[Revision tracking records]
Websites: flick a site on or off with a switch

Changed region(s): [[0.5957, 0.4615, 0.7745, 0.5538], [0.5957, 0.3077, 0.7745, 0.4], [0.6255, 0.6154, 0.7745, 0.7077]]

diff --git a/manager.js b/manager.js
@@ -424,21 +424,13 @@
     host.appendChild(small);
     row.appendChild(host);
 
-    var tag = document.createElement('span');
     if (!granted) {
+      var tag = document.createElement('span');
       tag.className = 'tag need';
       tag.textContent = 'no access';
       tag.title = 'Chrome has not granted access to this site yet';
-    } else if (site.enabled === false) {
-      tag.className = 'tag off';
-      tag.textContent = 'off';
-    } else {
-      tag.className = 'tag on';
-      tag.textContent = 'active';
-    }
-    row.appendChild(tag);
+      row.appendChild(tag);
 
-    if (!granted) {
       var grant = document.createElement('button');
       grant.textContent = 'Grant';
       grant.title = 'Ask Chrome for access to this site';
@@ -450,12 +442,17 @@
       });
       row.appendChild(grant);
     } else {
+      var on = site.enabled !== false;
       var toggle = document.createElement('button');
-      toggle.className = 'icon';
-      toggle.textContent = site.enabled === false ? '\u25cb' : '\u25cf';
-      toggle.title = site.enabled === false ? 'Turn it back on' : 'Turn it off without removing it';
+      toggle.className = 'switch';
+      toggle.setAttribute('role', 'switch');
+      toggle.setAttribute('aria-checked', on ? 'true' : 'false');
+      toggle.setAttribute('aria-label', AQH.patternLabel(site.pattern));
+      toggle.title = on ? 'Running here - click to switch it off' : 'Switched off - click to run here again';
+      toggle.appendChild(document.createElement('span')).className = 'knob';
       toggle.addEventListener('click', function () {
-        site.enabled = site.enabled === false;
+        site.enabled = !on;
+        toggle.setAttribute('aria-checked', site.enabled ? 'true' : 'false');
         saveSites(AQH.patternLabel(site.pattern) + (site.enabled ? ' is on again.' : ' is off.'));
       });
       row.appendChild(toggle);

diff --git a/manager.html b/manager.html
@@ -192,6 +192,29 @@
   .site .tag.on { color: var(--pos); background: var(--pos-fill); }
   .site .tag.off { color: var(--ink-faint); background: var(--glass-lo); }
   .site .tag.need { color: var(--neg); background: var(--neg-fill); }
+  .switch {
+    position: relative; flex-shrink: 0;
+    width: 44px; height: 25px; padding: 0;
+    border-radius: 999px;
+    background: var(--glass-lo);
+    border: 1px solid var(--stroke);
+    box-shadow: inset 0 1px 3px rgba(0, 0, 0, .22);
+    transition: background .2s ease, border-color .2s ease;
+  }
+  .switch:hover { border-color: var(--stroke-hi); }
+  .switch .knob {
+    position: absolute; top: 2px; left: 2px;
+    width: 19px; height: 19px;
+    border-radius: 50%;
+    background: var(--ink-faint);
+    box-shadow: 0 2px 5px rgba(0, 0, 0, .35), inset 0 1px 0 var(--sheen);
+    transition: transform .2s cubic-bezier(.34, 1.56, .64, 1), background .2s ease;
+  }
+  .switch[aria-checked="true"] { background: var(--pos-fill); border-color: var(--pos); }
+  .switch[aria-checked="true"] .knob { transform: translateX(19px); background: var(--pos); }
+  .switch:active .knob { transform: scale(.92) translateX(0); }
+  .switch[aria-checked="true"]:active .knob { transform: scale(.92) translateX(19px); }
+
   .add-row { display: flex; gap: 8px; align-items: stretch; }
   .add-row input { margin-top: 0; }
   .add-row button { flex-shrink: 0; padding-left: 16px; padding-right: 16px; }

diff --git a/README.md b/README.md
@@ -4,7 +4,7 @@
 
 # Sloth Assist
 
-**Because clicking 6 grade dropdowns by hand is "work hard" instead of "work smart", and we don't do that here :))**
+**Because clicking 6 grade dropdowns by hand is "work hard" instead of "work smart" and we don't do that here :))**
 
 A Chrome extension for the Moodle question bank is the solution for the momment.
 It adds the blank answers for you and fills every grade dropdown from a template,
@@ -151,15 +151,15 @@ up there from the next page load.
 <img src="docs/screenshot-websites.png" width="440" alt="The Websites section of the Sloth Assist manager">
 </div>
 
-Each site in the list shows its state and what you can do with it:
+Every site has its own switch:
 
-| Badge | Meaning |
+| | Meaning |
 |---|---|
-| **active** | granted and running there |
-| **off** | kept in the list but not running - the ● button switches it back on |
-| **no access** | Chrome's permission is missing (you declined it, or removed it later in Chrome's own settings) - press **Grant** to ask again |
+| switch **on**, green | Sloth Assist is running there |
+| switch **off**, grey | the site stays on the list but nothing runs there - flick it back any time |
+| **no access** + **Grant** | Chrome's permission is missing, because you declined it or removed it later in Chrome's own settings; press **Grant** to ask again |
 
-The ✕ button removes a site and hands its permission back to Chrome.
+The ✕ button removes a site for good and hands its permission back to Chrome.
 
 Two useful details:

▶ _Problem requirements_
The answer is the lines above between the line holding "rgba(0, 0, 0, .22);" and the line holding "background .2s ease;", inclusive, each written out exactly, and no others.

▶ _Answer section_
+    box-shadow: inset 0 1px 3px rgba(0, 0, 0, .22);
+    transition: background .2s ease, border-color .2s ease;
+  }
+  .switch:hover { border-color: var(--stroke-hi); }
+  .switch .knob {
+    position: absolute; top: 2px; left: 2px;
+    width: 19px; height: 19px;
+    border-radius: 50%;
+    background: var(--ink-faint);
+    box-shadow: 0 2px 5px rgba(0, 0, 0, .35), inset 0 1px 0 var(--sheen);
+    transition: transform .2s cubic-bezier(.34, 1.56, .64, 1), background .2s ease;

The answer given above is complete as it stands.